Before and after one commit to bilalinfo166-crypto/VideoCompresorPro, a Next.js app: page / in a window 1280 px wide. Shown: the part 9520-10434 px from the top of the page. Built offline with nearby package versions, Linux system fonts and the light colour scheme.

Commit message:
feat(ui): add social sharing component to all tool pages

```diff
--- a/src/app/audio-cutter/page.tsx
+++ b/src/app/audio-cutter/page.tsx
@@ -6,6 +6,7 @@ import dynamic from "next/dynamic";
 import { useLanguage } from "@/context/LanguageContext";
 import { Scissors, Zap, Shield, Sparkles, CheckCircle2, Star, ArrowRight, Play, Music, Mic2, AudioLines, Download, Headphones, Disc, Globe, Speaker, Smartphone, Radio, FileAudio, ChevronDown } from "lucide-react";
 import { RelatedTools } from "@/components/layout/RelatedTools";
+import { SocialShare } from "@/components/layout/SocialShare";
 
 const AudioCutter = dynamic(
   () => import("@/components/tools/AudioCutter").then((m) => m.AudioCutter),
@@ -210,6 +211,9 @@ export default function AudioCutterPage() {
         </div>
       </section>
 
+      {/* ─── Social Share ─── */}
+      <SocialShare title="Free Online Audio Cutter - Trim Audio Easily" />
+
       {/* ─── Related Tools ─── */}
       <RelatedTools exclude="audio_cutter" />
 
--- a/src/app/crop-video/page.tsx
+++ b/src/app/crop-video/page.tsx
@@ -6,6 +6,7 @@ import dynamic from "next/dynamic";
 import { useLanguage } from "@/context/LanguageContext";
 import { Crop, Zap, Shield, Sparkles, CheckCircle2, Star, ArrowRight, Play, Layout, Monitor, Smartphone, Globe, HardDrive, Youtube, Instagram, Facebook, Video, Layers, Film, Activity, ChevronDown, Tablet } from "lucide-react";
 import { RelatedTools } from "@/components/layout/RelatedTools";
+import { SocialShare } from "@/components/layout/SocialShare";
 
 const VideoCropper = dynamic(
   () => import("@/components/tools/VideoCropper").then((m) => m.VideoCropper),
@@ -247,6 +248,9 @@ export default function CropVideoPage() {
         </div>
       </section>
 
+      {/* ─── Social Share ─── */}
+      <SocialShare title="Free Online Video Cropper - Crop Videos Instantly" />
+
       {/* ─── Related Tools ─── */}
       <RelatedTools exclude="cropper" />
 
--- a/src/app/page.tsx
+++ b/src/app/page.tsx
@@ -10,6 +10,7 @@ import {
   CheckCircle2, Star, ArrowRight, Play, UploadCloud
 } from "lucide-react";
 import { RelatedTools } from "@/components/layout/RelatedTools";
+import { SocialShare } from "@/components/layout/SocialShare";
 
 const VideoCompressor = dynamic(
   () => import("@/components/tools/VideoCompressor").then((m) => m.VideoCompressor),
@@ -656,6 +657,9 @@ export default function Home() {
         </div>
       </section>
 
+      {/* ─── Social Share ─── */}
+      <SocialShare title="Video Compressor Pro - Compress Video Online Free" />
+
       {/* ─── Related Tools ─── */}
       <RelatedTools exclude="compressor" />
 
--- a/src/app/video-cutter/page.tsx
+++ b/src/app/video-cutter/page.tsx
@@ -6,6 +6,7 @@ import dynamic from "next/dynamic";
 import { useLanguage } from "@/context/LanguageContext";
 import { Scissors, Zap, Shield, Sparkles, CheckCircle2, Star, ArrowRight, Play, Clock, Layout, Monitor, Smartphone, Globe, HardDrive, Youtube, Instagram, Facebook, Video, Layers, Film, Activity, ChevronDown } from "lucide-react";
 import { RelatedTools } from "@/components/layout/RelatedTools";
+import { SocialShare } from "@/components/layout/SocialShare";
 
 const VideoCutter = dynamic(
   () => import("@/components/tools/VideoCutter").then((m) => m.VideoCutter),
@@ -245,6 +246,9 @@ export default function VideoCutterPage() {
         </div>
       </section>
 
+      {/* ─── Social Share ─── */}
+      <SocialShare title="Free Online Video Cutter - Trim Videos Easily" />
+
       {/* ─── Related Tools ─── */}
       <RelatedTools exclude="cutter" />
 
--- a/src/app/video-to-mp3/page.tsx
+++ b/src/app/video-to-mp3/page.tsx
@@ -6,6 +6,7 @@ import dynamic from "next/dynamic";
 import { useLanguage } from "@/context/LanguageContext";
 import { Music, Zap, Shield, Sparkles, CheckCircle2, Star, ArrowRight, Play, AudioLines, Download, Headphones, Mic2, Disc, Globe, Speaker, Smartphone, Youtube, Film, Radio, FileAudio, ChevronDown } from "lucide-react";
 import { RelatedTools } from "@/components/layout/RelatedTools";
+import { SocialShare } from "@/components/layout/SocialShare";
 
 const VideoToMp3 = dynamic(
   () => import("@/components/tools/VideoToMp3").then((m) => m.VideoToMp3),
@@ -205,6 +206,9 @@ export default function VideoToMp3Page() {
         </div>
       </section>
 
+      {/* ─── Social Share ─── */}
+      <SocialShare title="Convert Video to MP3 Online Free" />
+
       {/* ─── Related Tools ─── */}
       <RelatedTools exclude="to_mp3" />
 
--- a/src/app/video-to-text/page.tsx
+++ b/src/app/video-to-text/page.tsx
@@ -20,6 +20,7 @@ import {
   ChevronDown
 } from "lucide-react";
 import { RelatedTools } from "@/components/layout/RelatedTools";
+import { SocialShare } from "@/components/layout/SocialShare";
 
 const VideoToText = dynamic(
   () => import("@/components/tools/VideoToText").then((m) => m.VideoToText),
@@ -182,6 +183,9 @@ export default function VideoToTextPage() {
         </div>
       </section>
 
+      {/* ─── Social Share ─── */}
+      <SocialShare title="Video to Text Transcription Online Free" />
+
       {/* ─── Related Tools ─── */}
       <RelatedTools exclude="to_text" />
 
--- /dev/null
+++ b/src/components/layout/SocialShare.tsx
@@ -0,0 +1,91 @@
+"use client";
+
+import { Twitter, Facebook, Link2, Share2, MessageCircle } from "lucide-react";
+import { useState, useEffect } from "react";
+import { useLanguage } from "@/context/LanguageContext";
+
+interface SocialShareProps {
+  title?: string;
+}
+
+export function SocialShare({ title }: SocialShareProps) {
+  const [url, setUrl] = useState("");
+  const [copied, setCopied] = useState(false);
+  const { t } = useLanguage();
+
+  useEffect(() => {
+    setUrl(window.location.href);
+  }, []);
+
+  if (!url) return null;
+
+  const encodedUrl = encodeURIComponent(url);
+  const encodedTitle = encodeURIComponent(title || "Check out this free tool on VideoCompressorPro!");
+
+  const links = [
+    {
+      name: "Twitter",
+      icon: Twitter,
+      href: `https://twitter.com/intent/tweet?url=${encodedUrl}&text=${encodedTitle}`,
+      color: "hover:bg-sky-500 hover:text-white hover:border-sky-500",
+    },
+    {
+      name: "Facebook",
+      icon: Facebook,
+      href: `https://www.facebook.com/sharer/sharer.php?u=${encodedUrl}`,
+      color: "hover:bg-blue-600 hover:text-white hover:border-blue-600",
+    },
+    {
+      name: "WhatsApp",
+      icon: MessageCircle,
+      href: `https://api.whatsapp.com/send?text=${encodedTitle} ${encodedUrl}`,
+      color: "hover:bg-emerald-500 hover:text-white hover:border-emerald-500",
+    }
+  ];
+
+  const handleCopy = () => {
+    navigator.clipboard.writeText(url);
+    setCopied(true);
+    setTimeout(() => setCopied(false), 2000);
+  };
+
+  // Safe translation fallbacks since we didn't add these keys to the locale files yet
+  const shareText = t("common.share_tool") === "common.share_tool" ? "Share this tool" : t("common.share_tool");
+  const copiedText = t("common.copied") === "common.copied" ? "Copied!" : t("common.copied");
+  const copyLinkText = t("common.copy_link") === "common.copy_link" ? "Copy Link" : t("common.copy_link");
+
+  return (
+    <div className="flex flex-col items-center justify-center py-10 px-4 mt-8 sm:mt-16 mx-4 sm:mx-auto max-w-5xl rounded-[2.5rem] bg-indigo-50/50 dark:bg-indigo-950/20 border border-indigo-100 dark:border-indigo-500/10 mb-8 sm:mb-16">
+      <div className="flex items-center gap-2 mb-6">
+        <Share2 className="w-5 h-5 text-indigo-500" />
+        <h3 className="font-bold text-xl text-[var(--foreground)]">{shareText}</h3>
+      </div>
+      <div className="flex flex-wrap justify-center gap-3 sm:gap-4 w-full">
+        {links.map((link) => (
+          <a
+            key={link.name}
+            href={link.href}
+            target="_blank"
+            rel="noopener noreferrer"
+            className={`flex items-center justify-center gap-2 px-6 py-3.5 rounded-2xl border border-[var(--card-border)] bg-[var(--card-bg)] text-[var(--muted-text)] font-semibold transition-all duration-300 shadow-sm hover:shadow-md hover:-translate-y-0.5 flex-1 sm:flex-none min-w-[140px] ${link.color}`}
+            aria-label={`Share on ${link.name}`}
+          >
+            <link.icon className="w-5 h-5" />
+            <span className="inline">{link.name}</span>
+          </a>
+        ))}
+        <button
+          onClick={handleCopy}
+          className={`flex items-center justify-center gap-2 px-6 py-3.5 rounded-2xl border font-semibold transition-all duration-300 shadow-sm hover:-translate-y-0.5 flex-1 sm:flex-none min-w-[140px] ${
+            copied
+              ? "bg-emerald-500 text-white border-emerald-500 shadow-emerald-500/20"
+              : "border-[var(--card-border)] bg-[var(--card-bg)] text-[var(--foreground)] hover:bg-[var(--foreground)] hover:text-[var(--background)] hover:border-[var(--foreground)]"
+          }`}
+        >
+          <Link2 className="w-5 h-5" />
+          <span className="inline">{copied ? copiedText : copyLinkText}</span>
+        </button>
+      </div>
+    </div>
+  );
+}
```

### [Work to be completed]
Please copy every line in the entries where "function" appears.

### [Result below]
@@ -210,6 +211,9 @@ export default function AudioCutterPage() {
@@ -247,6 +248,9 @@ export default function CropVideoPage() {
@@ -656,6 +657,9 @@ export default function Home() {
@@ -245,6 +246,9 @@ export default function VideoCutterPage() {
@@ -205,6 +206,9 @@ export default function VideoToMp3Page() {
@@ -182,6 +183,9 @@ export default function VideoToTextPage() {
+export function SocialShare({ title }: SocialShareProps) {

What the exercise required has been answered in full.